Claudia was born in Dublin and is a graduate of UCD, the College of Music and of the Gaiety School of Acting. Since then she has worked extensively as an actress on the Irish stage, but is probably best known for her role as TV’s Nicola Prendergast in the long running Dublin soap opera, ‘Fair City.’ Her first novel, ‘HE LOVES ME NOT, HE LOVES ME,’ was published last year, and has since been widely translated. Her second, ‘THE LAST OF THE GREAT ROMANTICS’ is due for publication this September.
Claudia, how long did it take you to write your first book and how did it come about?
It took me the guts of a year to write HE LOVES ME NOT, HE LOVES ME, although the idea had been germinating for about fifteen years!! When I was a young, struggling actor, I was lucky enough (or so I thought!) to be cast in a movie, to be shot in the director’s ancestral home, Castle Leslie in County Monaghan. Well, the Leslie family were just so brilliantly eccentric (including their ninety year old uncle Jack, a World War One veteran who now goes to raves in the local nightclub) that I thought, the cameras should be pointing at what’s going on behind them, not on the film we were trying to make. You couldn’t have made some of the characters up, and I suppose that’s where the original idea, of a film crew descending on a stately pile, came from!
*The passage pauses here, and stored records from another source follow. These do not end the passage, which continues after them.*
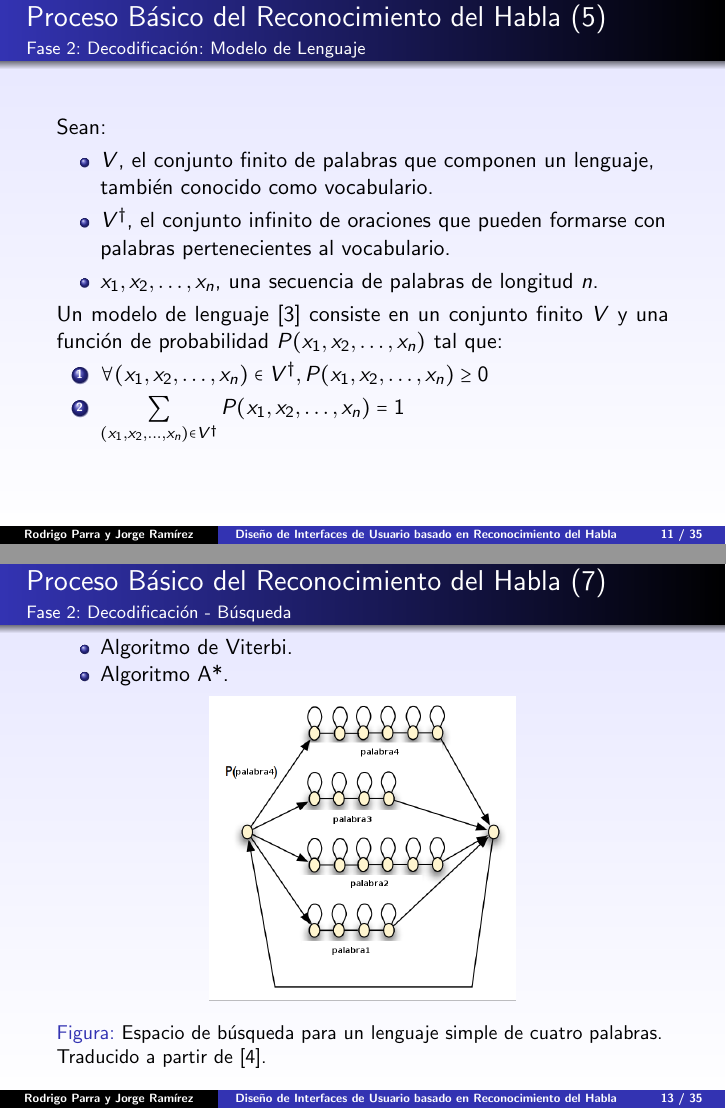
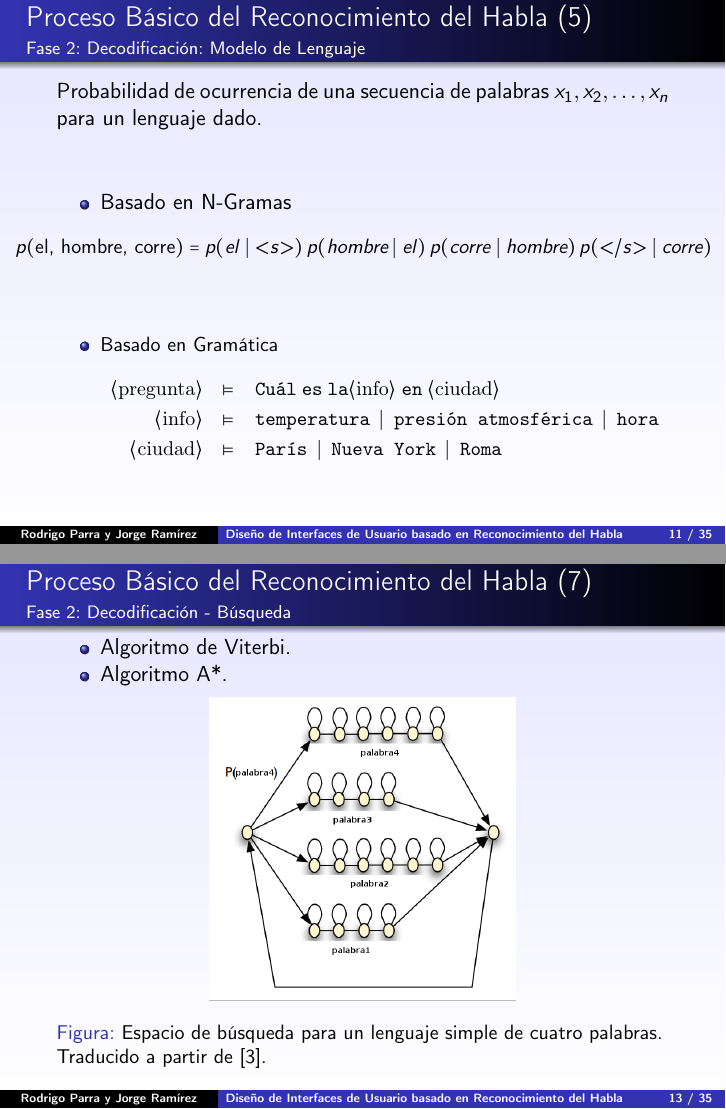
Before and after one commit to jorgeramirez/presentacion-tesis, LaTeX slides (presentacion.tex, which reads proceso.tex): pages 30 and 32 of 95 before the commit and pages 32 and 34 of 110 after it, joined at a grey line. Compiled offline with pdfLaTeX; a LaTeX package or settings file that is missing is left out.

Commit message:
Cambios en la presentación

```diff
--- a/presentacion.tex
+++ b/presentacion.tex
@@ -25,6 +25,7 @@
 \usepackage{pgfplots}
 \pgfplotsset{compat=newest}
 
+\usepackage[T1]{fontenc}
 \usepackage{amsfonts}
 \usepackage{amssymb}
 \usepackage{amsmath}
@@ -36,7 +37,7 @@
 \usepackage{multirow, bigdelim}
 \usepackage{hhline}
 \usepackage{calc}
-
+\usepackage{backnaur}
 
 
 % \usepackage{algpseudocode}
--- a/proceso.tex
+++ b/proceso.tex
@@ -56,22 +56,27 @@
 
 \begin{frame}{Proceso B\'asico del Reconocimiento del Habla (5)}
 \framesubtitle{Fase 2: Decodificaci\'on: Modelo de Lenguaje}
-Sean:
+\uncover<1-3>{Probabilidad de ocurrencia de una secuencia de palabras $x_1,x_2,\ldots,x_n$ para un lenguaje dado.}
+\vspace*{2\baselineskip}
 \begin{itemize}
-    \item $V$, el conjunto finito de palabras que componen un lenguaje, tambi\'en conocido como vocabulario.
-    \item $V^\dag$, el conjunto infinito de oraciones que pueden formarse con palabras pertenecientes
-        al vocabulario.
-    \item $x_1,x_2,\ldots,x_n$, una secuencia de palabras de longitud $n$.
-\end{itemize}
-
-Un modelo de lenguaje \cite{CollinsLanguage} consiste en un conjunto finito $V$ y una funci\'on
-de probabilidad $P(x_1,x_2,\ldots,x_n)$ tal que:
-\begin{enumerate}
-
-\item $\forall (x_1,x_2,\ldots,x_n) \in V^\dag, P(x_1,x_2,\ldots,x_n) \ge 0$
-
-\item $\displaystyle \sum_{(x_1,x_2,\ldots,x_n) \in V^\dag} P(x_1,x_2,\ldots,x_n) = 1$
-\end{enumerate}
+    \uncover<2-3>{\item Basado en N-Gramas
+        \small \begin{equation*}
+            \hspace*{-1.5cm}
+            p(\text{el, hombre, corre}) = p(el \mid \text{\textless} s\text{\textgreater}) \,
+            p(\text{\emph{hombre}} \mid el) \, p(corre \mid \text{\emph{hombre}}) \,
+            p(\text{\textless} /s\text{\textgreater} \mid corre)
+        \end{equation*}}
+        \vspace*{1\baselineskip}
+        \uncover<3-3>{\item Basado en Gramática
+        \begin{bnf*}
+            \bnfprod{pregunta}
+            {\bnfts{Cu\'al} \bnfsp \bnfts{es} \bnfsp \bnfts{la}  \bnfpn{info} \bnfsp  \bnfts{en} \bnfsp \bnfpn{ciudad}} \\
+            \bnfprod{info}
+            {\bnfts{temperatura} \bnfor \bnfts{presi\'on atmosf\'erica} \bnfor \bnfts{hora}} \\
+            \bnfprod{ciudad}
+            {\bnfts{Par{\'\i}s} \bnfor \bnfts{Nueva York} \bnfor \bnfts{Roma}}
+        \end{bnf*}}
+    \end{itemize}
 \end{frame}
 
 \begin{frame}{Proceso B\'asico del Reconocimiento del Habla (6)}
```
Also changed, not shown: conclusiones.tex (+16 -16 lines).
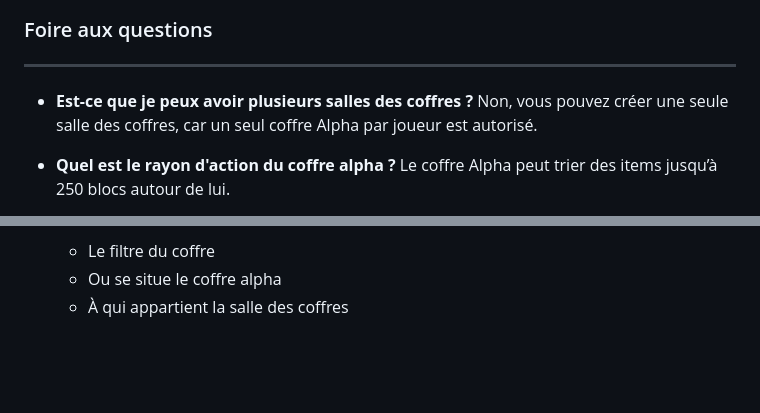
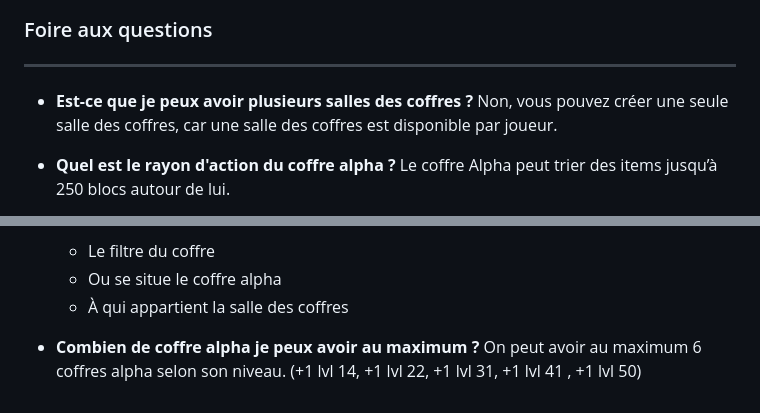
Before and after one commit to Decacraft/wiki, a Markdown page: MasterSDC.md, 2 parts joined by grey strips. GitHub-like rendering; blank space fills up the shorter version.

```diff
--- a/MasterSDC.md
+++ b/MasterSDC.md
@@ -70,7 +70,7 @@ Pour supprimer un membre, exécutez cette commande :
 ---
 
 - **Est-ce que je peux avoir plusieurs salles des coffres ?**
-Non, vous pouvez créer une seule salle des coffres, car un seul coffre Alpha par joueur est autorisé.
+Non, vous pouvez créer une seule salle des coffres, car une salle des coffres est disponible par joueur.
 
 - **Quel est le rayon d'action du coffre alpha ?**
 Le coffre Alpha peut trier des items jusqu’à 250 blocs autour de lui.
@@ -107,3 +107,6 @@ Oui, pour connaitres les informations lié à un coffre beta vous pouvez execute
   - Le filtre du coffre
   - Ou se situe le coffre alpha
   - À qui appartient la salle des coffres
+
+- **Combien de coffre alpha je peux avoir au maximum ?**
+On peut avoir au maximum 6 coffres alpha selon son niveau. (+1 lvl 14, +1 lvl 22, +1 lvl 31, +1 lvl 41 , +1 lvl 50)
```
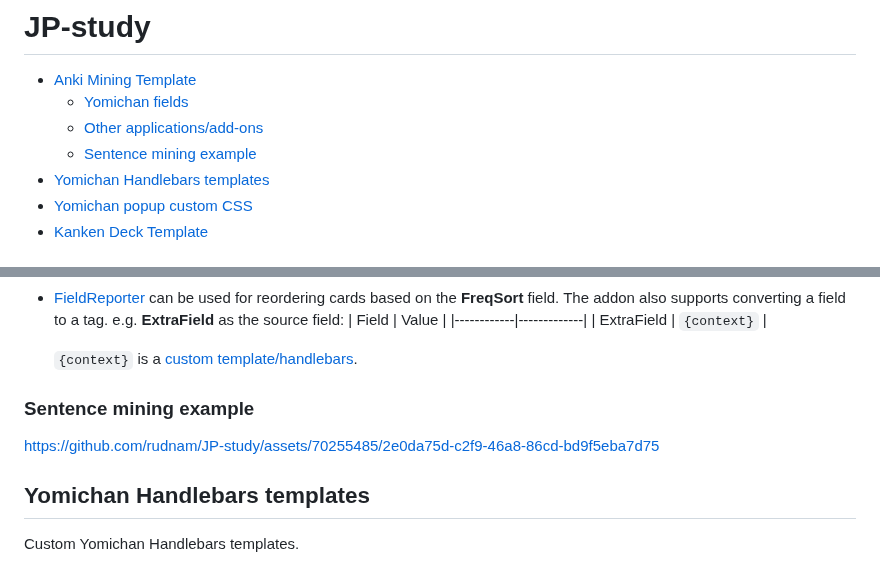
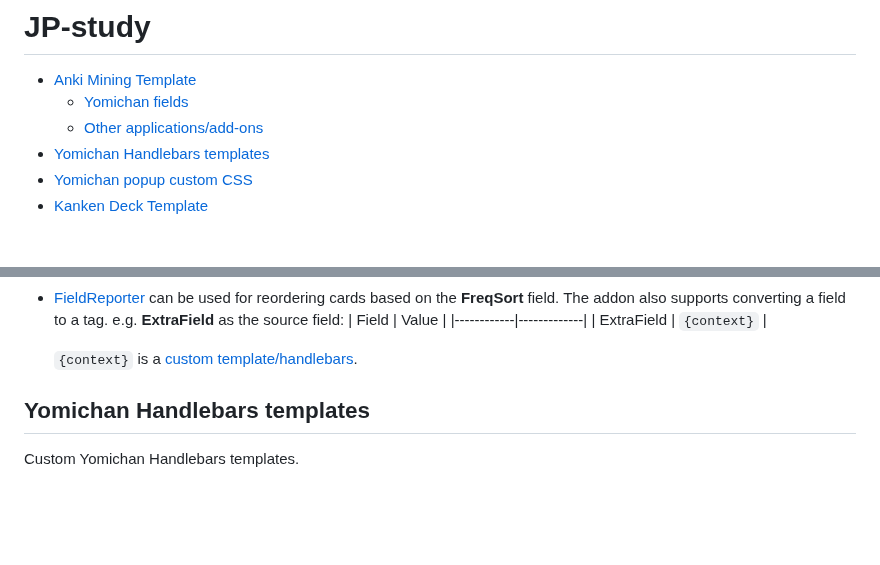
Before and after one commit to rudnam/JP-study, a Markdown page: README.md, 2 parts joined by grey strips. Drawn GitHub-style; blank space fills up the shorter version.

```diff
--- a/README.md
+++ b/README.md
@@ -3,7 +3,6 @@
 - [Anki Mining Template](#anki-mining-template)
   - [Yomichan fields](#yomichan-fields)
   - [Other applications/add-ons](#other-applicationsadd-ons)
-  - [Sentence mining example](#sentence-mining-example)
 - [Yomichan Handlebars templates](#yomichan-handlebars-templates)
 - [Yomichan popup custom CSS](#yomichan-popup-custom-css)
 - [Kanken Deck Template](#kanken-deck-template)
@@ -78,10 +77,6 @@ More info can be added using other applications and add-ons.
   | ExtraField | `{context}` |
 
   `{context}` is a [custom template/handlebars](#yomichan-handlebars-templates).
-
-### Sentence mining example
-
-https://github.com/rudnam/JP-study/assets/70255485/2e0da75d-c2f9-46a8-86cd-bd9f5eba7d75
 
 ## Yomichan Handlebars templates
 
```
Do you have a typical writing day?
I really don’t have a typical writing day. Because I’m still in ‘Fair City’ I tend to do a lot of scribbling in dressing rooms, in time snatched between scenes. If I’m left to my own devices though, I find my best time to write is early morning, then I’d take a break, then spend the afternoon recapping over the morning’s work. I remember Marion Keyes saying she treats writing as much like a nine to five job as possible, and I guess that would be my dream…to write full time, then have the weekends to go mad!!
How do you feel about the editing process?
I have to say, I actually enjoy the editing process. I think it’s because you come to a point where you’re so close to the book that you can’t really see the wood for the trees. So I find myself going, ‘oh yeah, how did I miss that?’ an awful lot! A friend of mine said to me, all writing is really re-writing, and I know what she means. The discipline/motivation aspect of the job can be a lot tougher…as I’m inherently such a lazy cow. However, there’s nothing like a tight deadline to get the skids under you!!
How did you get published?
It is hard to get published, there’s no question about that. The book business works the opposite to the acting business, in that you get an agent first, and they hopefully sell the book for you. The theatre world is the exact opposite, in that an agent won’t touch you unless they’ve seen your work first. I was just very, very lucky in that I got a wonderful agent and it all went from there, really. In fact I did more celebrating when my agent said she’d take me on then I’d done in years!!! She got me a great publisher, Transworld and a fantastic editor, so I really feel blessed.
What are you working on at the moment?
At the moment, I’m roughly half way through my third book, which is called REMIND ME AGAIN WHY I NEED A MAN? due for publication in 2006. The next book I have out is called THE LAST OF THE GREAT ROMANTICS and it’s due out this September 05, so fingers crossed! I’m constantly amazed at how the book world is like the film world … they’re a full year ahead all the time.
What books are on your bedtime table?
My desert-island, all time favourite writer is Jane Austen, and about once a year, I’ll re- read all of my favourites, at the moment its ‘Sense and Sensibility.’ I just love her wry, gentle sense of humour and no one traces characters quite like Jane!!
I’m also dug into your (Sarah Webb’s) wonderful new novel, TAKE A CHANCE, which I love so much, I haven’t done a screed since I started it!! Definitely a stay-up-all-night-to-finish-it book!!! Not to mention that it’s full of Abba songs … essential reading for any diehard Abba fan like me!!
(Ah, thanks, Claudia!)
And any tips for other writers out there?
The only tip that I would venture to give any other writer is … as the lovely Anita Notaro always says, there is no novelistic equivalent to going to the gym … you just have to knuckle down and do your 1,000 words every day. The worst thing you can do is put your work aside and say ‘ah sure I’ll come back to that when I have more time.’ You’ll never have more time. No time like the present. If I can do this, anyone can!